→ **TASK OBJECTIVE**
Whenever a line below holds the word "Position", count it once; report the total and nothing else.

→ **THE RECORDS**
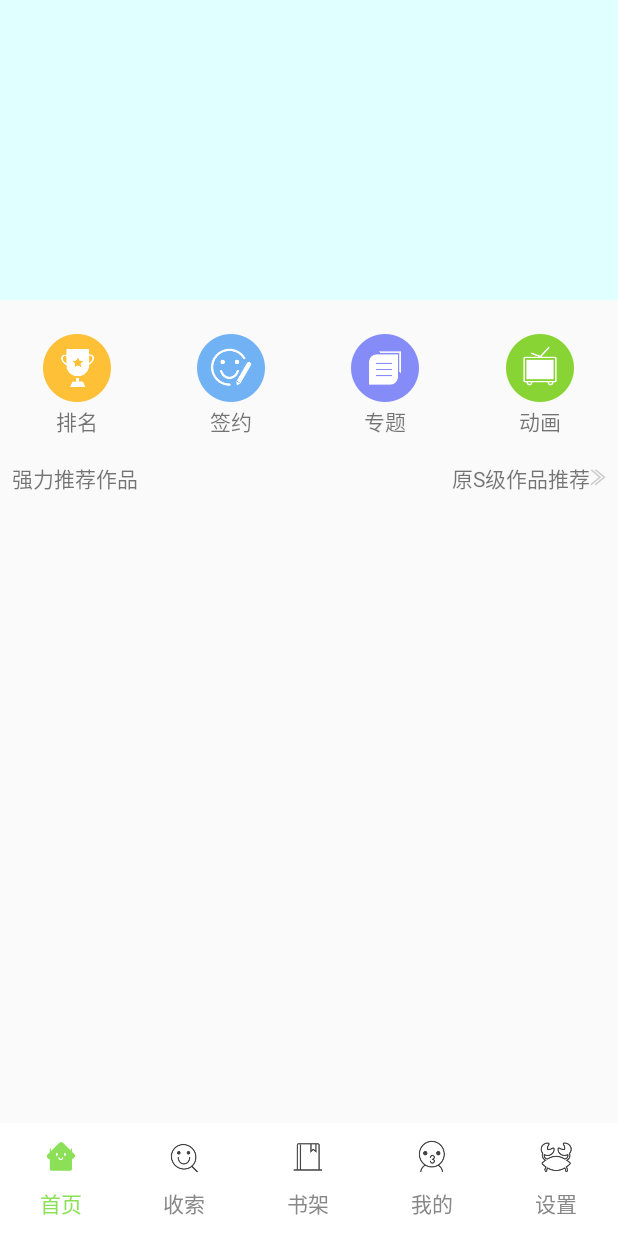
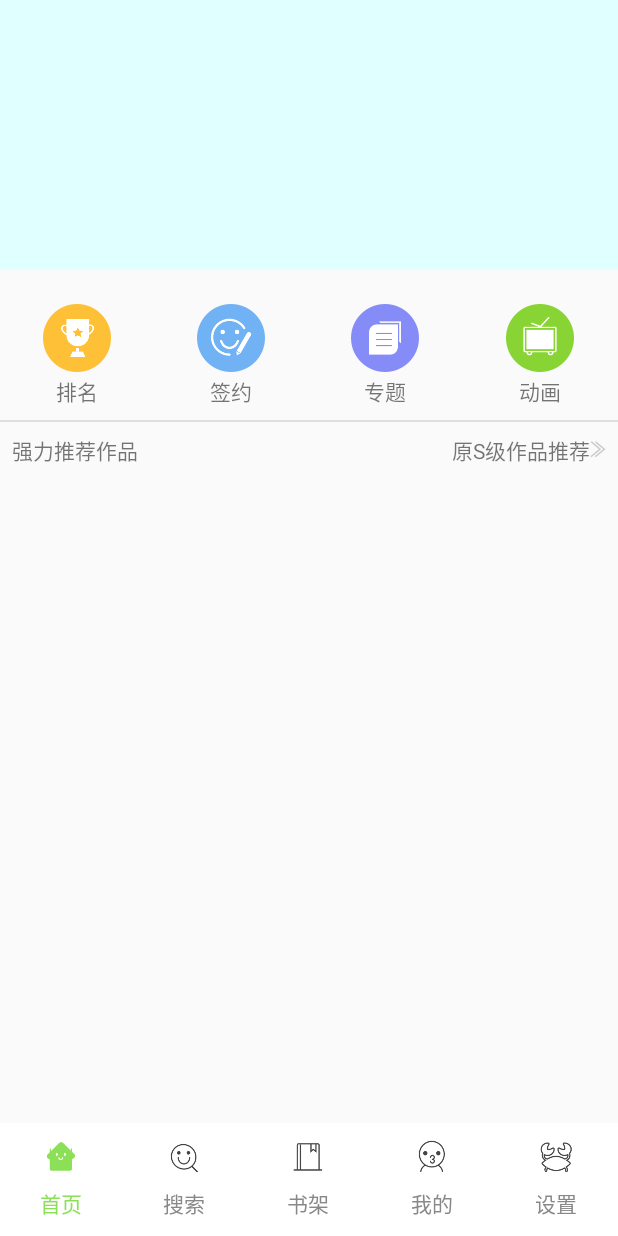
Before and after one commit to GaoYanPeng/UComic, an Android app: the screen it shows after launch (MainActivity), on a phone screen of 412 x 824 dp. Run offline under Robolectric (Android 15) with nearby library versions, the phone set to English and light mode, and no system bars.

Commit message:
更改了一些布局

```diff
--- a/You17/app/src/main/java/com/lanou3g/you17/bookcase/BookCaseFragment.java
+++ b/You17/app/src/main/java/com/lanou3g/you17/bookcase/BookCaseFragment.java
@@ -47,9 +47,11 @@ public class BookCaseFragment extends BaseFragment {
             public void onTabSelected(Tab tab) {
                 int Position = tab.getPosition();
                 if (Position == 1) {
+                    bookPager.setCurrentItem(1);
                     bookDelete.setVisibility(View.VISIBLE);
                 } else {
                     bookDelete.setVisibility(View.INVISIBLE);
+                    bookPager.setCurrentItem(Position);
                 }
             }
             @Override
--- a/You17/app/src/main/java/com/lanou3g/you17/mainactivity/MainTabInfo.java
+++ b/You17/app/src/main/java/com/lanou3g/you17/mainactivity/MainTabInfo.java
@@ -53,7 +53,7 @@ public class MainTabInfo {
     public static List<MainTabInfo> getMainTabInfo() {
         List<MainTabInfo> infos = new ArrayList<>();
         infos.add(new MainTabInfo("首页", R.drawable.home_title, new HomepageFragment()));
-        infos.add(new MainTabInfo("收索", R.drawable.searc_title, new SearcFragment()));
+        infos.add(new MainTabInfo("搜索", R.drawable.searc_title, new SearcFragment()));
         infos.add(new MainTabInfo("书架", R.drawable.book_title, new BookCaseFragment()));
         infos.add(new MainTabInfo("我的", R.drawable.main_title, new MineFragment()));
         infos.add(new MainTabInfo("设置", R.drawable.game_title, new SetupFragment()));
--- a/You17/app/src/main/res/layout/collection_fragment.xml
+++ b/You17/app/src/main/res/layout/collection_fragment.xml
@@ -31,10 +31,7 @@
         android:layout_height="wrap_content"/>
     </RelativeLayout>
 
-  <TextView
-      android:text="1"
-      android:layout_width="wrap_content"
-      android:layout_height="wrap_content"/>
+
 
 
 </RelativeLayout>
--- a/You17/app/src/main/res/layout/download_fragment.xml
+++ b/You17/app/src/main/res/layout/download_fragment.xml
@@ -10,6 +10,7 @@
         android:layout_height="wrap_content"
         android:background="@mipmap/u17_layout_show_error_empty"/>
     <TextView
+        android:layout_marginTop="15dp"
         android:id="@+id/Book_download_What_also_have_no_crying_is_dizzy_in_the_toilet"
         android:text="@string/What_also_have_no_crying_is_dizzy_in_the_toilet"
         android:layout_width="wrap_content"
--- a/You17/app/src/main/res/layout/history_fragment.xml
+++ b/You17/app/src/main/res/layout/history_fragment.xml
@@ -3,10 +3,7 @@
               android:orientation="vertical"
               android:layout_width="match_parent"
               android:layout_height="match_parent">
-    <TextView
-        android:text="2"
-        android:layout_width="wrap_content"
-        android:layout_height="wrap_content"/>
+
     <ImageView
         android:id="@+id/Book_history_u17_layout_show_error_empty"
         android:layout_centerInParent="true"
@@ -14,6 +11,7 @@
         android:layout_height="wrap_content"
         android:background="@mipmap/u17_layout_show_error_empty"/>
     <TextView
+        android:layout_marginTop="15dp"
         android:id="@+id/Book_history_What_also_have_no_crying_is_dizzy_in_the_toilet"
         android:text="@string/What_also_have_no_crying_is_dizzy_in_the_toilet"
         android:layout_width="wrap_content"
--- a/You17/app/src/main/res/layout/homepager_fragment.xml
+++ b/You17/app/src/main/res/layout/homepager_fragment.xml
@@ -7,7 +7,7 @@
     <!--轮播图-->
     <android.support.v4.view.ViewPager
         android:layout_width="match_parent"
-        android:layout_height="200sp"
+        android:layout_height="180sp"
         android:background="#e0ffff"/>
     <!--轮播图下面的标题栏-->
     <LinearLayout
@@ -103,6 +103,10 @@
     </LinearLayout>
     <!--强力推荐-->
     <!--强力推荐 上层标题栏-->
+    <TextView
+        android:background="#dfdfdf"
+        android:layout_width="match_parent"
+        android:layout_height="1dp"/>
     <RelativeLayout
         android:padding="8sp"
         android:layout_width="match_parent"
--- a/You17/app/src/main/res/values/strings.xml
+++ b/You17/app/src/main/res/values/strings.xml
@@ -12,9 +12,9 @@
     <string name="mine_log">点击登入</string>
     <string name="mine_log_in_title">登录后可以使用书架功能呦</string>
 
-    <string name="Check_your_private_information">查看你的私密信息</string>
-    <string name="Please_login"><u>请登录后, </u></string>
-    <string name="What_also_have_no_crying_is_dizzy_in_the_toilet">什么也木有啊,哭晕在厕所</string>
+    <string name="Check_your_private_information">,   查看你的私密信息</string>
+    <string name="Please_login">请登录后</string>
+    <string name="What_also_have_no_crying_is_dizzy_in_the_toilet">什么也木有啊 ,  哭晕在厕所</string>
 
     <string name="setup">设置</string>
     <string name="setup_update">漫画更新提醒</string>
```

→ **TASK RESULT**
3